Sunday, October 11, 2009

Tongatapu, October 8

So here we are. After a completely uneventful 13 hour flight, we arrive safe and sound to a beautiful morning in Tongatapu, Tonga. We did stop in Apia, Samoa on the way and dropped off our Samoa colleagues and witnessed a beautiful, breezy tropical island dawn as we reboarded the plane for the last leg. After touching down in Tonga and working our way through the customs and baggage claim process (also uneventful and relatively fast) we received an enthusiastic greeting from the Tonga Peace Corps staff, complete with leis (kahoe), a truck for our bags, and a school bus to take us to Sela’s Guest House, our home for the next few days while we receive our basic orientation to Peace Corps Tonga. The warmth continued after we found our rooms and gathered around for more welcome, included a song from three of the staff in three part harmony. Our first witnessing of the Tongan singing we have read so much about.

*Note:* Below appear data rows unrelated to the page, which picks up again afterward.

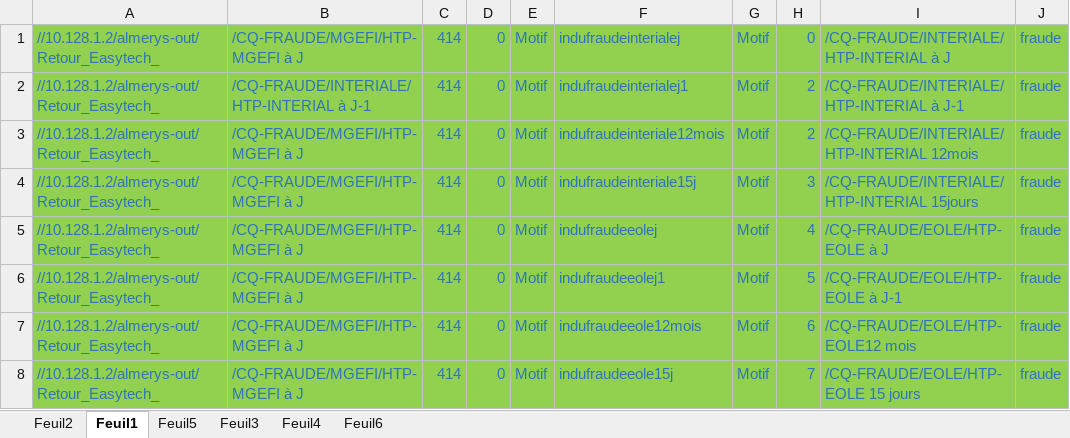
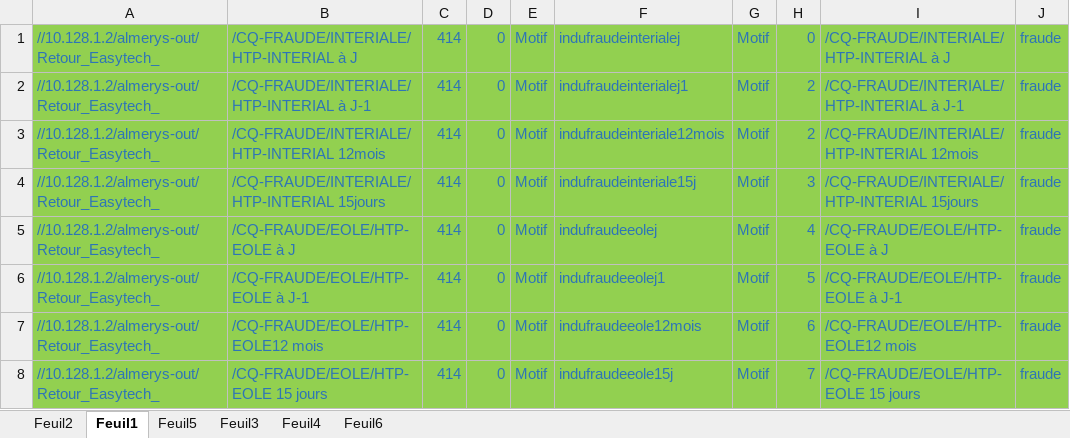
Before and after one commit to FelanaRakotoarijaona/Automatisation-reporting, an Excel workbook: ReportingInduserveur.xlsx, sheet Feuil1, drawn as a sheet; only a part is shown; values as stored, in another font and other column widths than the file's, no borders; the diff names each change by its address in the sheet, - before the commit and + after, or states it on an @@ line.

Commit message:
'frfr546353563652636+5566656+6+56656566565665633657555555666563355'

```diff
--- a/ReportingInduserveur.xlsx (sheet Feuil1)
+++ b/ReportingInduserveur.xlsx (sheet Feuil1)
-B1: /CQ-FRAUDE/MGEFI/HTP-MGEFI à J
+B1: /CQ-FRAUDE/INTERIALE/HTP-INTERIAL à J
-B3: /CQ-FRAUDE/MGEFI/HTP-MGEFI à J
+B3: /CQ-FRAUDE/INTERIALE/HTP-INTERIAL 12mois
-B4: /CQ-FRAUDE/MGEFI/HTP-MGEFI à J
+B4: /CQ-FRAUDE/INTERIALE/HTP-INTERIAL 15jours
-B5: /CQ-FRAUDE/MGEFI/HTP-MGEFI à J
+B5: /CQ-FRAUDE/EOLE/HTP-EOLE à J
-B6: /CQ-FRAUDE/MGEFI/HTP-MGEFI à J
+B6: /CQ-FRAUDE/EOLE/HTP-EOLE à J-1
-B7: /CQ-FRAUDE/MGEFI/HTP-MGEFI à J
+B7: /CQ-FRAUDE/EOLE/HTP-EOLE12 mois
-B8: /CQ-FRAUDE/MGEFI/HTP-MGEFI à J
+B8: /CQ-FRAUDE/EOLE/HTP-EOLE 15 jours
```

And then: we’re told everything is on hold and we must stay put here at Sela’s because a tsunami warning has been issued as a result of some big earthquakes in Vanuatu and the Cook Islands. After all the drama associated with the big Tsunami that hit Samoa just last week, with all the questions we received about whether our service would be affected, and all the uncertainty of associated with serving in dynamic seismic area, this news was a tad bit sobering. But everyone took it in stride, some games came out, and we passed the time until the warning was lifted.
So off to the Peace Corps office for our formal welcome. Such ceremonies in Tonga invariably involve a Kava ceremony. One of the Tongan Program Managers, Viliami Mafi, told us the fable associated with the Kava ceremony, and then described the process of preparing the kava. Then the kava is served to us one by one, and is the custom this task was performed by young women or girls, in this case current PCVs. After kava, some traditional dancing performed by two PCVs (three if you count Poki’s comic performance behind them), then a feast prepared by the staff where we all ate outside on the lawn amongst the palms.

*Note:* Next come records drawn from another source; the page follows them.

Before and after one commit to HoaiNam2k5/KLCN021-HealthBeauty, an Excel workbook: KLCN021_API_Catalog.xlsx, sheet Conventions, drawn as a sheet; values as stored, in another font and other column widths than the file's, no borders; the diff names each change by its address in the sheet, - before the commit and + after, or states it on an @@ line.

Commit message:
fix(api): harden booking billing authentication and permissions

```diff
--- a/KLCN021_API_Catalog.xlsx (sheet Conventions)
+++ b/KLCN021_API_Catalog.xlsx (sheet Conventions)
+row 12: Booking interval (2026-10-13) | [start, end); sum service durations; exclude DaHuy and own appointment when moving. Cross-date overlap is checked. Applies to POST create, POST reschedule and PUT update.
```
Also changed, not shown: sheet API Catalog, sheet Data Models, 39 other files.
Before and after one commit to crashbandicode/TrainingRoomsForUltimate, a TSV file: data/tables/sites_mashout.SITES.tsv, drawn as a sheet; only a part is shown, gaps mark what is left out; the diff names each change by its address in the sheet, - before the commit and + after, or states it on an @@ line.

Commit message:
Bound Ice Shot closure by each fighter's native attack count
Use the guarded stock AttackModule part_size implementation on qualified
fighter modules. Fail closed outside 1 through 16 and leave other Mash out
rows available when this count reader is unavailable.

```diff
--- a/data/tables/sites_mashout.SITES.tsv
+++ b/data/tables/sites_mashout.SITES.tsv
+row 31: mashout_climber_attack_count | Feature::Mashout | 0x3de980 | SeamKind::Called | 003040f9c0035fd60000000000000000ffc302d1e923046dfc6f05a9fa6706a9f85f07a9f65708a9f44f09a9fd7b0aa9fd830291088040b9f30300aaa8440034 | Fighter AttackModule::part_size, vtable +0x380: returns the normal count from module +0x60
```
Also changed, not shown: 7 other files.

I ate with Carol, currently the oldest Volunteer at age 67, who teaches computer classes at a village middle school in a village on Tongatapu about 10 miles from here. Since I thought for sure that I would be the oldest volunteer in Tonga this was great news. She’s enthusiastic and open and seems unfazed about living in a smallish village by herself. Kathy made her initial connection with Sune, a volunteer finishing her third year who has been working to develop early childhood education teacher training.

Nuku’alofa reminds us a lot of the Mexican villages we visited last December, only somewhat cleaner. Most residential streets are dirt and potholed, but the main streets have pavement in reasonably good repair. We wandered along a portion of the waterfront and through the main part of downtown, and there is only a block or two that any kind of urban feel to it. A major wharf area is undergoing massive reconstruction, there’s a park area along the waterfront, and a nice internet café/coffee bar/restaurant (“Friends”) that will undoubtedly become a favorite place if this is where we end up being placed.

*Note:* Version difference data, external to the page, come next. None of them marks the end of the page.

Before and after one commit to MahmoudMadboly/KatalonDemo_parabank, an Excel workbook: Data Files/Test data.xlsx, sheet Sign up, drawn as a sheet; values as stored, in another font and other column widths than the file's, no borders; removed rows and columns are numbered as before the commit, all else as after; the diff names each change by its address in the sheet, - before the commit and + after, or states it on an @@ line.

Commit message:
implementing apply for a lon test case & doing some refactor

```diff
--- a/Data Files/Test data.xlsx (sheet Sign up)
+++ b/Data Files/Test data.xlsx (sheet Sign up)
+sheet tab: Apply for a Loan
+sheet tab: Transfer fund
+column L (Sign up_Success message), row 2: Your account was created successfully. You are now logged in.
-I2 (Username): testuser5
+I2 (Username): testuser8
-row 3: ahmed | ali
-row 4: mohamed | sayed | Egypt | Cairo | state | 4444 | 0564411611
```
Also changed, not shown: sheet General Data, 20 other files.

All in all, a pretty good day.

Tuesday, October 6, 2009

On our way!

We write from LAX as we wait for the flight that will take us away from most of what is familiar in our lives. We are, however, in the company of 21 other very fine mostly young people; our group is twice as many women as men, and seems representative of what I understand the typical Peace Corps group to be. A day of "staging" and getting to know each other, Peace Corps policies, discussions of anxieties and goals. Later, getting to the airport with all that entails, a little food, some last minute phone calls to loved ones before turning off the cell phone forever.

As I begin to experience these people, for the first time I can start thinking more concretely about just what life will be like with this brand new community of people, who I will be wanting to work with, and how we will be supporting each other. Until now we have been an abstract creation, just some images and cryptic postings on Facebook from some as we disentangled our old lives and prepared for the new.

Now it's all about looking forward.